- _Exercise requirements_
Across the listing that follows, establish how many lines contain the string "explique" and provide that number by itself.

* * * * * * * * *

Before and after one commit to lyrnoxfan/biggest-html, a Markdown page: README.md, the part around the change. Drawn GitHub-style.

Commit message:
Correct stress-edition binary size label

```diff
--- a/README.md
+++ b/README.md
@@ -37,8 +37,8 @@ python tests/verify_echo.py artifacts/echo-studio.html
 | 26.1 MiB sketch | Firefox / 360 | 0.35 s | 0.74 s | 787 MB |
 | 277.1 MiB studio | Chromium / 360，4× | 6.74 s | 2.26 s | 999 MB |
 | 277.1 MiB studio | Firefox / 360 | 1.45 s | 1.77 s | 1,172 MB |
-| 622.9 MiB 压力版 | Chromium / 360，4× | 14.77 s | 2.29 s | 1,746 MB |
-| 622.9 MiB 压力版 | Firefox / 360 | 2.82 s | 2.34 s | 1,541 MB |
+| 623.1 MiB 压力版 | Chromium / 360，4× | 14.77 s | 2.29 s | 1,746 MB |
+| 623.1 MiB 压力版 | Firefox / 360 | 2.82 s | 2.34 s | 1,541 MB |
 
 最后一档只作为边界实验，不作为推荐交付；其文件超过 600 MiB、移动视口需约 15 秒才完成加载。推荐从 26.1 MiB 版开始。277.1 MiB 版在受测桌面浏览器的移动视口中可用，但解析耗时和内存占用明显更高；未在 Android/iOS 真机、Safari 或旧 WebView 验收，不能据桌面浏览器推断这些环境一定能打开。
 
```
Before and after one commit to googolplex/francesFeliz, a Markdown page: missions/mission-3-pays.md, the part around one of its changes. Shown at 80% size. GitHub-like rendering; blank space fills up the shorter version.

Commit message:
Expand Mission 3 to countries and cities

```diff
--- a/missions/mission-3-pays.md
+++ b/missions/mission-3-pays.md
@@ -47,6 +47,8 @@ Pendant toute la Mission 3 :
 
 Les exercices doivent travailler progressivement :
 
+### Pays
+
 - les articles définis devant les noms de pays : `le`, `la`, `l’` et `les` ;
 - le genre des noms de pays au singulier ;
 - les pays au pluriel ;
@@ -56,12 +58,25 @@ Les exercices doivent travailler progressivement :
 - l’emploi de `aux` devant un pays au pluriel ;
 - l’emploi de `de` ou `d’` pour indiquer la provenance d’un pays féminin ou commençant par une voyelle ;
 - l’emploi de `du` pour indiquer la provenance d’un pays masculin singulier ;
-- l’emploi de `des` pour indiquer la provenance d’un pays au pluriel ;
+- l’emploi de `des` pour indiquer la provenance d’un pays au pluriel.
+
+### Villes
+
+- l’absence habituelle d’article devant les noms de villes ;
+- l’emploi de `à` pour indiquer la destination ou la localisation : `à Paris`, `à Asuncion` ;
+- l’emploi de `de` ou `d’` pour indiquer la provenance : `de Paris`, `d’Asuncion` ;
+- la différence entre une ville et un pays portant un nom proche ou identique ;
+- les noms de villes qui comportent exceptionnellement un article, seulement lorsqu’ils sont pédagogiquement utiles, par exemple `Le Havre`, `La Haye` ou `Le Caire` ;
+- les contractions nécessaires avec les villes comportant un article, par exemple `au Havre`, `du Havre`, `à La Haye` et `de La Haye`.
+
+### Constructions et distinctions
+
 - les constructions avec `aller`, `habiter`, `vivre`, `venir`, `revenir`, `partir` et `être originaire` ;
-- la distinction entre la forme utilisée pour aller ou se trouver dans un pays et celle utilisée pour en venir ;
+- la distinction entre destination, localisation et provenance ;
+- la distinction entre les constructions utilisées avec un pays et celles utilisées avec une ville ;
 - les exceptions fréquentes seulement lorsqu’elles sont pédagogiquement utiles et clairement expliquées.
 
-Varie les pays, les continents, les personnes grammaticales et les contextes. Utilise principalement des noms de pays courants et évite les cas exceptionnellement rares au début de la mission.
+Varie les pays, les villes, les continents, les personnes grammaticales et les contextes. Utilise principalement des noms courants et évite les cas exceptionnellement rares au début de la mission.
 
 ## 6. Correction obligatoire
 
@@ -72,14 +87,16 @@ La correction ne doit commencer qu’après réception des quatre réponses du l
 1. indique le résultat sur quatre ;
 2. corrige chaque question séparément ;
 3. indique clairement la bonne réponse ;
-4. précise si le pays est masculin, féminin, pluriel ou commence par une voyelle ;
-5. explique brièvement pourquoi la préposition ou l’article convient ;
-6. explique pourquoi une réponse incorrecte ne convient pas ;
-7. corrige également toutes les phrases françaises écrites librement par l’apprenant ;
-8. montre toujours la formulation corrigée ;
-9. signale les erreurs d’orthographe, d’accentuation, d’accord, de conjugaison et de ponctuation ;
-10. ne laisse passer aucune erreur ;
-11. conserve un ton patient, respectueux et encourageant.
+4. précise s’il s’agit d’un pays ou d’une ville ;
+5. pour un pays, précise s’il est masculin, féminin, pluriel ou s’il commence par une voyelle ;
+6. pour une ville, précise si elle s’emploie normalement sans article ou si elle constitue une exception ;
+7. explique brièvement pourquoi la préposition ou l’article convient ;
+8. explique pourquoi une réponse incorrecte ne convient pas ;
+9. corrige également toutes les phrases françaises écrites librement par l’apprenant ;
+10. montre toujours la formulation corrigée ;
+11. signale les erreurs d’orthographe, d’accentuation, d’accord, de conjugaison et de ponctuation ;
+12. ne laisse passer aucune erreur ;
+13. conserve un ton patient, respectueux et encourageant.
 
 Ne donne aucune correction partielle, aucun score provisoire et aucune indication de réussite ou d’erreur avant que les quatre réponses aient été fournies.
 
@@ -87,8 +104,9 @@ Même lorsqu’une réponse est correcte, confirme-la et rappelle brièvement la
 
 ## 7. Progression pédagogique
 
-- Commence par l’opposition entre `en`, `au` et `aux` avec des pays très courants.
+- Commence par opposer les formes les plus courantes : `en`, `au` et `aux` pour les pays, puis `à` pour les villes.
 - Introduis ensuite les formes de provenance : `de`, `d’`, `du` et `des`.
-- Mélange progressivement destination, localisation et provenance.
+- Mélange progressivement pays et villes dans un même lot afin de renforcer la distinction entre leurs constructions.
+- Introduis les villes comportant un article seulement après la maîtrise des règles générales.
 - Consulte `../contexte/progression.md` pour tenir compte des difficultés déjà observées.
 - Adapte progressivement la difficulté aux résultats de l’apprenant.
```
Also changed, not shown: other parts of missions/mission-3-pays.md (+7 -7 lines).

* * * * * * * * *

- _Reply_
4